Start of Supplied data

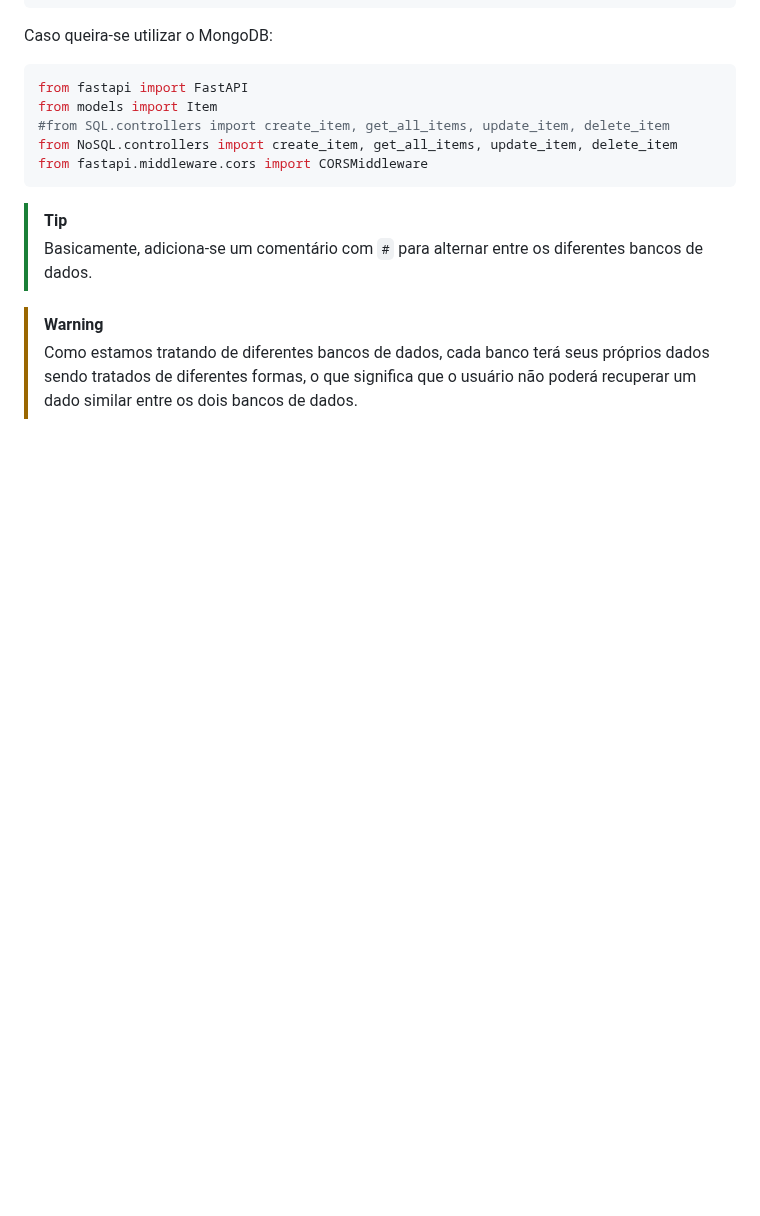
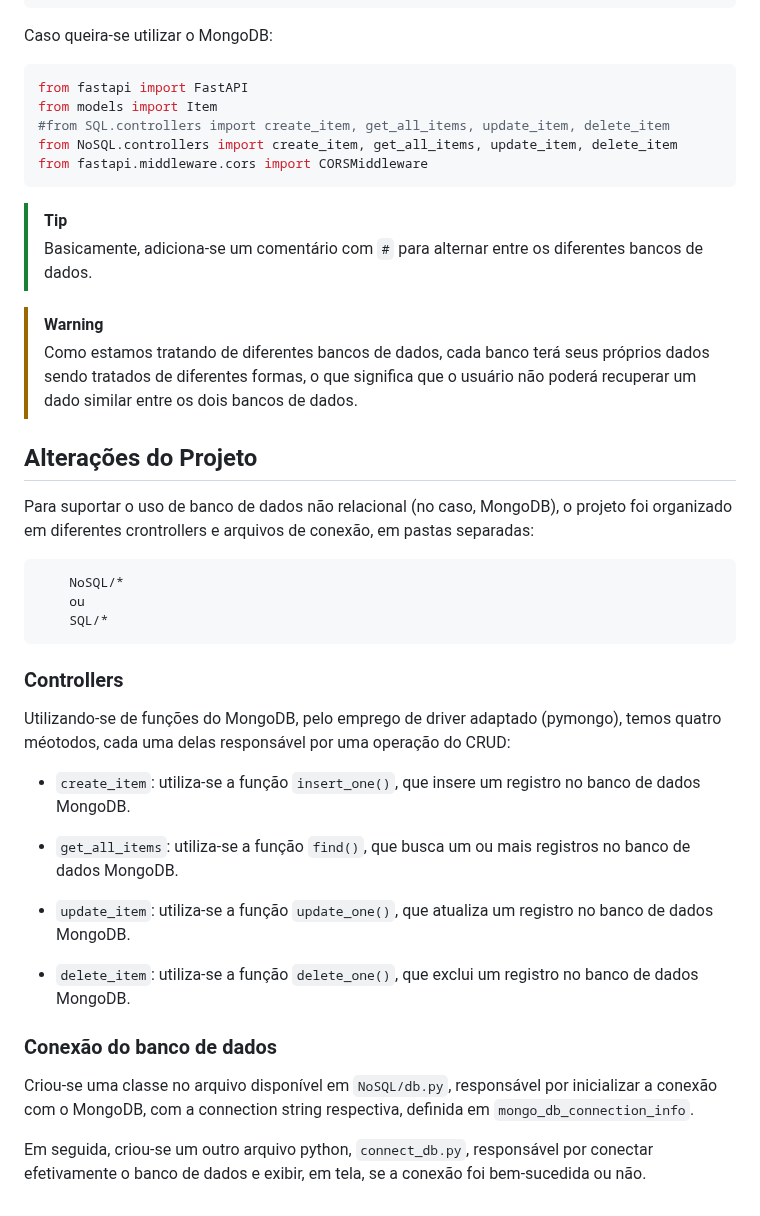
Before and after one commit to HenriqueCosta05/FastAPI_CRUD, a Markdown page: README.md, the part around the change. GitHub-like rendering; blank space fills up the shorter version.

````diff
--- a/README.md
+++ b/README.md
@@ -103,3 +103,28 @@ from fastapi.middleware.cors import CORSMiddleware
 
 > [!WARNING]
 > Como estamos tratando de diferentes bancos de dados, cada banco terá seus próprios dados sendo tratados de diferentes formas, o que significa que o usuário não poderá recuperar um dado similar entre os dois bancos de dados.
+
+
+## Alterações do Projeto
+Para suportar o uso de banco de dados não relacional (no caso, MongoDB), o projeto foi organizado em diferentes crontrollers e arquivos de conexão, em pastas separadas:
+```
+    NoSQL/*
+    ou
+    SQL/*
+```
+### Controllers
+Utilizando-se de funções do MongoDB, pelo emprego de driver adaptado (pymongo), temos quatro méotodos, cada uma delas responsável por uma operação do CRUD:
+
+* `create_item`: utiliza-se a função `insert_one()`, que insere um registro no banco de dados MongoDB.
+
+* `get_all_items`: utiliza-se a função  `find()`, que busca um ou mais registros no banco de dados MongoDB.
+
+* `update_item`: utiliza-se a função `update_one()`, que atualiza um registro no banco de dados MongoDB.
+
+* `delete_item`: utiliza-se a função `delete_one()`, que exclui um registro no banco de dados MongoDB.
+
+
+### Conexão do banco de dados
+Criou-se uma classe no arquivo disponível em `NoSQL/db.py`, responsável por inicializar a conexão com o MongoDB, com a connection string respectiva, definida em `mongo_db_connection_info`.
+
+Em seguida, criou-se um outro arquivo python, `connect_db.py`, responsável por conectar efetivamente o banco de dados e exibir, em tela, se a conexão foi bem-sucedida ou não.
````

End of Supplied data

The response must consist of the entries above exactly as they stand, minus any pictures.

**Task answer:**
Before and after one commit to HenriqueCosta05/FastAPI_CRUD, a Markdown page: README.md, the part around the change. GitHub-like rendering; blank space fills up the shorter version.

````diff
--- a/README.md
+++ b/README.md
@@ -103,3 +103,28 @@ from fastapi.middleware.cors import CORSMiddleware
 
 > [!WARNING]
 > Como estamos tratando de diferentes bancos de dados, cada banco terá seus próprios dados sendo tratados de diferentes formas, o que significa que o usuário não poderá recuperar um dado similar entre os dois bancos de dados.
+
+
+## Alterações do Projeto
+Para suportar o uso de banco de dados não relacional (no caso, MongoDB), o projeto foi organizado em diferentes crontrollers e arquivos de conexão, em pastas separadas:
+```
+    NoSQL/*
+    ou
+    SQL/*
+```
+### Controllers
+Utilizando-se de funções do MongoDB, pelo emprego de driver adaptado (pymongo), temos quatro méotodos, cada uma delas responsável por uma operação do CRUD:
+
+* `create_item`: utiliza-se a função `insert_one()`, que insere um registro no banco de dados MongoDB.
+
+* `get_all_items`: utiliza-se a função  `find()`, que busca um ou mais registros no banco de dados MongoDB.
+
+* `update_item`: utiliza-se a função `update_one()`, que atualiza um registro no banco de dados MongoDB.
+
+* `delete_item`: utiliza-se a função `delete_one()`, que exclui um registro no banco de dados MongoDB.
+
+
+### Conexão do banco de dados
+Criou-se uma classe no arquivo disponível em `NoSQL/db.py`, responsável por inicializar a conexão com o MongoDB, com a connection string respectiva, definida em `mongo_db_connection_info`.
+
+Em seguida, criou-se um outro arquivo python, `connect_db.py`, responsável por conectar efetivamente o banco de dados e exibir, em tela, se a conexão foi bem-sucedida ou não.
````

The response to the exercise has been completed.